*TASK PROMPT*. Wherever the word "scripts" shows up in the data, report the line it sits in.

*DATASET CONTENT*.
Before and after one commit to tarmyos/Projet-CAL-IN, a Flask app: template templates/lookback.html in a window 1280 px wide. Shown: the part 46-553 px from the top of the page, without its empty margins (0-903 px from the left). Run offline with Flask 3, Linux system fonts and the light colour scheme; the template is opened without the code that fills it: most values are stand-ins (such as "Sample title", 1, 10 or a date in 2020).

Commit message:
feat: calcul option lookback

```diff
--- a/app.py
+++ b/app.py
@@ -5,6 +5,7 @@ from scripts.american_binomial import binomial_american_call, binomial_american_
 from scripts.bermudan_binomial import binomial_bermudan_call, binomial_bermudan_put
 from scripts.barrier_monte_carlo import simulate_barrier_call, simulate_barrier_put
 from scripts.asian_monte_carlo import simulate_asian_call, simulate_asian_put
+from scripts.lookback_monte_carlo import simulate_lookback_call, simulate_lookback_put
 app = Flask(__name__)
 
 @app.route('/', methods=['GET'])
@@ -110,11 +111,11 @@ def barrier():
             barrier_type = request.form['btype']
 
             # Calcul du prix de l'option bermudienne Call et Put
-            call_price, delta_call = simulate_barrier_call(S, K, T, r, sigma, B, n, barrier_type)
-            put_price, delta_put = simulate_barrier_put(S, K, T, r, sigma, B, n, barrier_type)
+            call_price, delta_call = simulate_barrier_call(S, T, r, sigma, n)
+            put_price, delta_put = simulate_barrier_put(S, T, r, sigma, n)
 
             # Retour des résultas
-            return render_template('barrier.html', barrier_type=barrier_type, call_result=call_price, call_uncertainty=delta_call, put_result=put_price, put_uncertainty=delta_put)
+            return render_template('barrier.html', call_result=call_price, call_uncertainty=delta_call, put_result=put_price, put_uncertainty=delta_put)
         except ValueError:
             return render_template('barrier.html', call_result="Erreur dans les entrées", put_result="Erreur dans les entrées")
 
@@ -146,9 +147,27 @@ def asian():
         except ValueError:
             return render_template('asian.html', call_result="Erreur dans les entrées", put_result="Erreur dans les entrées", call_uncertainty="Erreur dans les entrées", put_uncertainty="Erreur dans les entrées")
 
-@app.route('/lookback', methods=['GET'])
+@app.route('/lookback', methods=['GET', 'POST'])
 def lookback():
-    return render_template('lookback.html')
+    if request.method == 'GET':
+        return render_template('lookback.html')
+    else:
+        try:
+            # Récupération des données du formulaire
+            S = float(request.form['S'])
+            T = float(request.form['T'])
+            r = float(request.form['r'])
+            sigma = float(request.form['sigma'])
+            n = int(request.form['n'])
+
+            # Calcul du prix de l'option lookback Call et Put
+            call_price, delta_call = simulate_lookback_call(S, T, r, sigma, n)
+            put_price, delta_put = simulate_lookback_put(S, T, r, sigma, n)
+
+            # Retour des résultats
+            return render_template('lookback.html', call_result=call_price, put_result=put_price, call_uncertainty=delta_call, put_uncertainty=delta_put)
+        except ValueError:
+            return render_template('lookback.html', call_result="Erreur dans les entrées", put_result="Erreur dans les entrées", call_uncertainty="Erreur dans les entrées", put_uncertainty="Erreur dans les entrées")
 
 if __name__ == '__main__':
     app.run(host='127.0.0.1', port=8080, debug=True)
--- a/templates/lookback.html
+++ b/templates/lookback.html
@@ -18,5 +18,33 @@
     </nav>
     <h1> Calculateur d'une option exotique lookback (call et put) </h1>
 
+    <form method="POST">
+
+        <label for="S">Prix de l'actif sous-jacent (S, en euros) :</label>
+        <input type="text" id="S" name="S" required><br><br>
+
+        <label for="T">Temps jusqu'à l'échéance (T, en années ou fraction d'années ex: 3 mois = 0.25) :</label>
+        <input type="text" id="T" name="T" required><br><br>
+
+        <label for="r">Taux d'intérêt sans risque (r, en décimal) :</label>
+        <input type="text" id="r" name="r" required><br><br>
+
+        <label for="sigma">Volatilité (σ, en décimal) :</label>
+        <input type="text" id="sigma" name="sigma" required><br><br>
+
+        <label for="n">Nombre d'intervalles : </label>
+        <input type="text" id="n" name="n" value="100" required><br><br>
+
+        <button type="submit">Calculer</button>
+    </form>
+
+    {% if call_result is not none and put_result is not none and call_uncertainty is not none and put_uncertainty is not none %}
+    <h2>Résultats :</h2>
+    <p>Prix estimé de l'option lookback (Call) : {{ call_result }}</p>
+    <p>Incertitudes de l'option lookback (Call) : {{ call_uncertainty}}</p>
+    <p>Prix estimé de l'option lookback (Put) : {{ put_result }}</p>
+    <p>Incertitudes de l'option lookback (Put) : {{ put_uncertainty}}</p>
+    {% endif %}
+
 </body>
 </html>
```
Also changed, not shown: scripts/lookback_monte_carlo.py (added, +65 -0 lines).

*OUTPUT*.
@@ -5,6 +5,7 @@ from scripts.american_binomial import binomial_american_call, binomial_american_
 from scripts.bermudan_binomial import binomial_bermudan_call, binomial_bermudan_put
 from scripts.barrier_monte_carlo import simulate_barrier_call, simulate_barrier_put
 from scripts.asian_monte_carlo import simulate_asian_call, simulate_asian_put
+from scripts.lookback_monte_carlo import simulate_lookback_call, simulate_lookback_put
Also changed, not shown: scripts/lookback_monte_carlo.py (added, +65 -0 lines).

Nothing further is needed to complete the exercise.